Based on our analysis of the Best Places to Work data, those in the age range of 30 to 39 had the lowest employee engagement and satisfaction score of any age group in 2021. In addition, this age group scored the lowest in all categories save one (pay satisfaction), suggesting a moment of strain among this cohort at a stage when many are potential emerging leaders.
Employees aged 60 and over registered the highest satisfaction of any age range, also scoring highest in most workplace categories. The same dynamic was true in 2020, but the index score gap between these two groups is much larger this year, highlighting that the 30 to 39 population deserves close attention by leaders (a difference of 5.1 in 2020 vs. 12.3 in 2021). On a positive note, as federal agencies place greater emphasis on recruiting a younger generation of employees, workers under the age of 30 scored very high across most categories except for pay satisfaction, where they posted the lowest result.
Comparable trends are reflected when examining career cohorts: Senior leaders recorded a high engagement and satisfaction score, followed by employees with less than one year of experience.
Among demographic groups, the data shows the lowest employee engagement and satisfaction scores for those identifying as LGBT, people with disabilities, Native Americans and Alaskans, and those who identified with two or more races. The 2022 FEVS will include additional diversity, equity, accessibility and inclusion measures for agency assessment, with the President’s Management Agenda elevating these as a future priority-level success metric for agencies.

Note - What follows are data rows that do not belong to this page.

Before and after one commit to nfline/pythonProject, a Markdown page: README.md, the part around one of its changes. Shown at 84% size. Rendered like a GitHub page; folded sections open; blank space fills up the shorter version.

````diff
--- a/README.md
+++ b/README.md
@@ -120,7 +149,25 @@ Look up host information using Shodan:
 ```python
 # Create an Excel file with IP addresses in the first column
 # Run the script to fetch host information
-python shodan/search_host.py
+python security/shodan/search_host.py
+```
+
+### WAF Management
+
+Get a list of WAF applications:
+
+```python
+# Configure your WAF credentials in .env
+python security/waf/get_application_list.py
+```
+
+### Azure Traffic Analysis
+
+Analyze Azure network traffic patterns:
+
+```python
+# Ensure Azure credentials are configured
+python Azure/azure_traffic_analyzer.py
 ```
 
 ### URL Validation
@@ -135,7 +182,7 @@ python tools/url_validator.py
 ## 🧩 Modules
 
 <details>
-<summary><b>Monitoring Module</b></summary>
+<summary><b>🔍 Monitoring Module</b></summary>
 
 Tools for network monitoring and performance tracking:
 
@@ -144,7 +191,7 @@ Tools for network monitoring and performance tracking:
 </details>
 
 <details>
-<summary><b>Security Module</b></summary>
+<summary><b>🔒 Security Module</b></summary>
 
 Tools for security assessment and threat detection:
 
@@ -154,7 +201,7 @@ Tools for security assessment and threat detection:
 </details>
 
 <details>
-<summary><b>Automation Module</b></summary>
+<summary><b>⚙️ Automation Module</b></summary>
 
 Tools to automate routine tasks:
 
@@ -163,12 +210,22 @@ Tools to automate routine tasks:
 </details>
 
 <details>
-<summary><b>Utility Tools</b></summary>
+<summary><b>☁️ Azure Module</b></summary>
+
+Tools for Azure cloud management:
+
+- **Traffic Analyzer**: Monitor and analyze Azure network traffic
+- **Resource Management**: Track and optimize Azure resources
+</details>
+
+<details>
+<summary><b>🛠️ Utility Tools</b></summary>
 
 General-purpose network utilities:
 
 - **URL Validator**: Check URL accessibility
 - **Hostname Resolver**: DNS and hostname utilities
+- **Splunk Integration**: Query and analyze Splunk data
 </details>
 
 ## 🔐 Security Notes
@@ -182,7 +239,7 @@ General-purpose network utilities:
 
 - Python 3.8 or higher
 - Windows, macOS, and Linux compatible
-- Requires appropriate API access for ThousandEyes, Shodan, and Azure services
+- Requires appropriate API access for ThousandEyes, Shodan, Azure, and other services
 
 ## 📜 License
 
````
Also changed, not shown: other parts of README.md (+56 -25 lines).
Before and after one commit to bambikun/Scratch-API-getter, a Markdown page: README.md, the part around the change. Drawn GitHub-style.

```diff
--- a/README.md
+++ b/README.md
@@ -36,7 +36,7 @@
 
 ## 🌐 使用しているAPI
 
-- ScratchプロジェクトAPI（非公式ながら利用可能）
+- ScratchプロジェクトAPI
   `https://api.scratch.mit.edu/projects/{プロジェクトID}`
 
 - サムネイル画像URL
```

The 2021 government-wide drop in employee engagement and satisfaction occurred during a particularly challenging and uncertain time for both the federal workforce and nation overall that largely persists today, with specific groups withstanding high levels of stress.
These trends, paired with low and decreasing faith that the survey results will result in meaningful change, represent a clear signal for the Biden administration and agency leaders to be more attuned to employee concerns, to learn lessons from both the innovations and stresses of 2021, and to address the issues and confusion that are adversely affecting the workforce in the “return to office” environment.
This will require listening and responding to the personal and workplace needs of employees as well as adjusting to changing circumstances and building on opportunities emerging from the pandemic to ensure that the important work of the government is carried out.
Having a highly motivated and engaged workforce, paired with responsible and responsive leaders, is critical for a well-functioning government that can successfully serve the public.
A Call for Leadership
Besides the government-wide engagement and satisfaction score and COVID-19-focused questions, the 2021 Best Places to Work results provide insights into a wide range of aspects of the federal employee experience, analyzed in further detail here. Critical among these are the views of agency leaders. While most employees felt their agency leaders and supervisors supported their health and safety during the pandemic, overall perceptions of leaders were less positive, with notable variability across levels of leadership.
The 2021 government-wide score for the effective leadership workplace category—assessing supervisors, managers and senior leaders together—stood at 68.0 out of 100. In contrast, supervisors drew a higher rating of 79.8, but senior leaders came in considerably lower at 56.1. Notably, senior leadership scores at large agencies went down, while those at midsize and small agencies increased.
In what should be a flashing alarm for federal leaders, agencies scored only 40.1 on the question that asked whether “the results of this survey will be used to make my agency a better place to work,” a 2.8 point drop from 2020 and the lowest scoring question on the survey overall. Even top performing federal agencies like NASA had a score of only 66.6—also down 1.6 points—on this survey question, indicating lower employee confidence in the willingness of agency leaders to take responsive actions when employees provide their feedback.